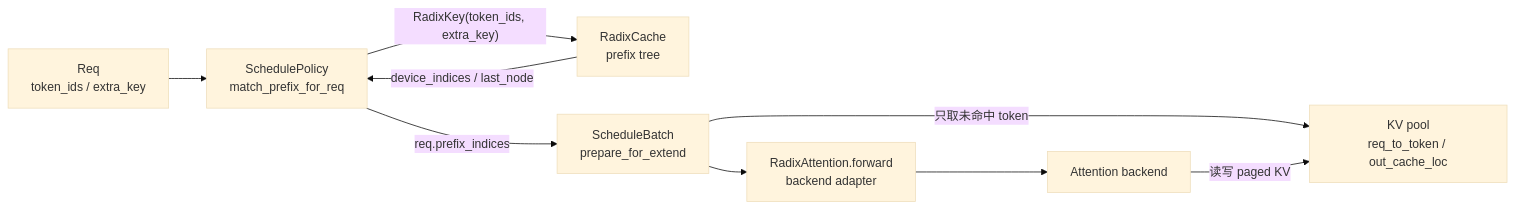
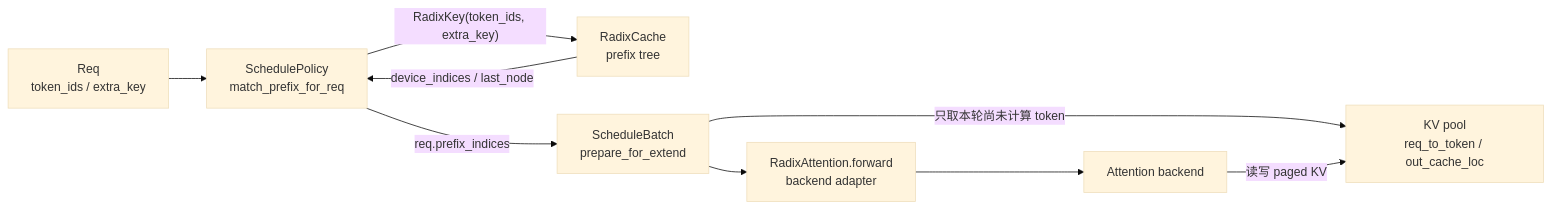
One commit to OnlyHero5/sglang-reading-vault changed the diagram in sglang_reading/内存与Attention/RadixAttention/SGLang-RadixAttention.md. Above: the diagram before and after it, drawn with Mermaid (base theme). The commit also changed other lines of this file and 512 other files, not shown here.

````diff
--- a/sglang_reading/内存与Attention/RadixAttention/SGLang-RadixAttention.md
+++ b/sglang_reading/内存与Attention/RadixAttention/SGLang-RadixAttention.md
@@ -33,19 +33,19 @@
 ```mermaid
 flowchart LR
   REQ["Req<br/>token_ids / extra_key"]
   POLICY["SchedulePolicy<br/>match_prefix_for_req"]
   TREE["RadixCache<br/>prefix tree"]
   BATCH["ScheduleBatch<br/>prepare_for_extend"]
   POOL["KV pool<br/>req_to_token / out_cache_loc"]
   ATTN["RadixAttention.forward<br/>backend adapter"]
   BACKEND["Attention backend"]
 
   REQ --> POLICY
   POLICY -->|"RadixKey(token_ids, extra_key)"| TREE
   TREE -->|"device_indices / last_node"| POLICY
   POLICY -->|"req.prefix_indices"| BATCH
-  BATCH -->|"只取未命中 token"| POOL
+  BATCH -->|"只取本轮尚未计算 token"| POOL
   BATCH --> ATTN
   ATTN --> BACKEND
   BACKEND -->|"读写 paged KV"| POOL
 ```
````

▬▬▬

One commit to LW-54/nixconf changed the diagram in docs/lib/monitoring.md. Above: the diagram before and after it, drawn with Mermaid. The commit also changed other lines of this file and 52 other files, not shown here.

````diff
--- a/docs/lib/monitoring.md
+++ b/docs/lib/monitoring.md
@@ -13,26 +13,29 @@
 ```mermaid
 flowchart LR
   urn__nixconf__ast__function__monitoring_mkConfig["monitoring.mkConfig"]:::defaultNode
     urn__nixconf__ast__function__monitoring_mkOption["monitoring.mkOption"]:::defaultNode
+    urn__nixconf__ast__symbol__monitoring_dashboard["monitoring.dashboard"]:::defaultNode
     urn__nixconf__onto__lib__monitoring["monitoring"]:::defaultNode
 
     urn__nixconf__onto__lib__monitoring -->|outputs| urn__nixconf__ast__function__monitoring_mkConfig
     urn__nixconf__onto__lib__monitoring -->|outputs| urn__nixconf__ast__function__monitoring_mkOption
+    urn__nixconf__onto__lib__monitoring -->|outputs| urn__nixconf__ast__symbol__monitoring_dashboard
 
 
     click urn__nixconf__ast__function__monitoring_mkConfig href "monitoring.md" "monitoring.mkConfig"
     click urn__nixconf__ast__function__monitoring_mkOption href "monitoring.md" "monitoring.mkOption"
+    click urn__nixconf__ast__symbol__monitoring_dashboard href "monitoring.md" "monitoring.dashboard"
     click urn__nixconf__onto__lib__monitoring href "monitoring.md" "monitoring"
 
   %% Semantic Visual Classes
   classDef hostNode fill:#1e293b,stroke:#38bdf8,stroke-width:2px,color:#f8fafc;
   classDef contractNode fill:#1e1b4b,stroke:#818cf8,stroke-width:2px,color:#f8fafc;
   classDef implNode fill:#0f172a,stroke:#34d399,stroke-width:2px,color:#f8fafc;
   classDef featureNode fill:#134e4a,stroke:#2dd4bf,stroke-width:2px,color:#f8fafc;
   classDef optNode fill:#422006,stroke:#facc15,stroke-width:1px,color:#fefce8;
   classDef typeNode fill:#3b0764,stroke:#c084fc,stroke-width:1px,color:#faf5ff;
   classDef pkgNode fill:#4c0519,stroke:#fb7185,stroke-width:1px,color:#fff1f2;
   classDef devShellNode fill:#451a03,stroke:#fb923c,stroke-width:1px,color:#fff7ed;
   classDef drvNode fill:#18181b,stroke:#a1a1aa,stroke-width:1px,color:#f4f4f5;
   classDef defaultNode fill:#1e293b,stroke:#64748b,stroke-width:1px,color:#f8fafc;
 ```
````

▬▬▬

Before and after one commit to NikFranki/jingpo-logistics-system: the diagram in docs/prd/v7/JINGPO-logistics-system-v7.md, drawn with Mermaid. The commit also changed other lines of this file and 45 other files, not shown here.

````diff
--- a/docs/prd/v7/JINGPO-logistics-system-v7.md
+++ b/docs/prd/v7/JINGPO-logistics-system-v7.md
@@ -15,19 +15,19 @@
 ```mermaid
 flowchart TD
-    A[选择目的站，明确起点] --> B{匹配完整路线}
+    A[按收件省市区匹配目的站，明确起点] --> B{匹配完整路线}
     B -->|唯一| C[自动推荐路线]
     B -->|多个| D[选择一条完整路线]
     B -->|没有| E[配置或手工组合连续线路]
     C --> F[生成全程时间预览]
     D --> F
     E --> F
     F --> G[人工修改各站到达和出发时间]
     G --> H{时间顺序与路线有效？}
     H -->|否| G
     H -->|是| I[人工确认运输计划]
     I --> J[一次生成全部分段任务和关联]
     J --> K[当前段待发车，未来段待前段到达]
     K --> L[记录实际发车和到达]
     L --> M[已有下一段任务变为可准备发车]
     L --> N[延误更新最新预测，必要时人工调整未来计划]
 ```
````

▬▬▬

Read the entries and pick out all lines that include the word "click".

## Exercise result
     click urn__nixconf__ast__function__monitoring_mkConfig href "monitoring.md" "monitoring.mkConfig"
     click urn__nixconf__ast__function__monitoring_mkOption href "monitoring.md" "monitoring.mkOption"
+    click urn__nixconf__ast__symbol__monitoring_dashboard href "monitoring.md" "monitoring.dashboard"
     click urn__nixconf__onto__lib__monitoring href "monitoring.md" "monitoring"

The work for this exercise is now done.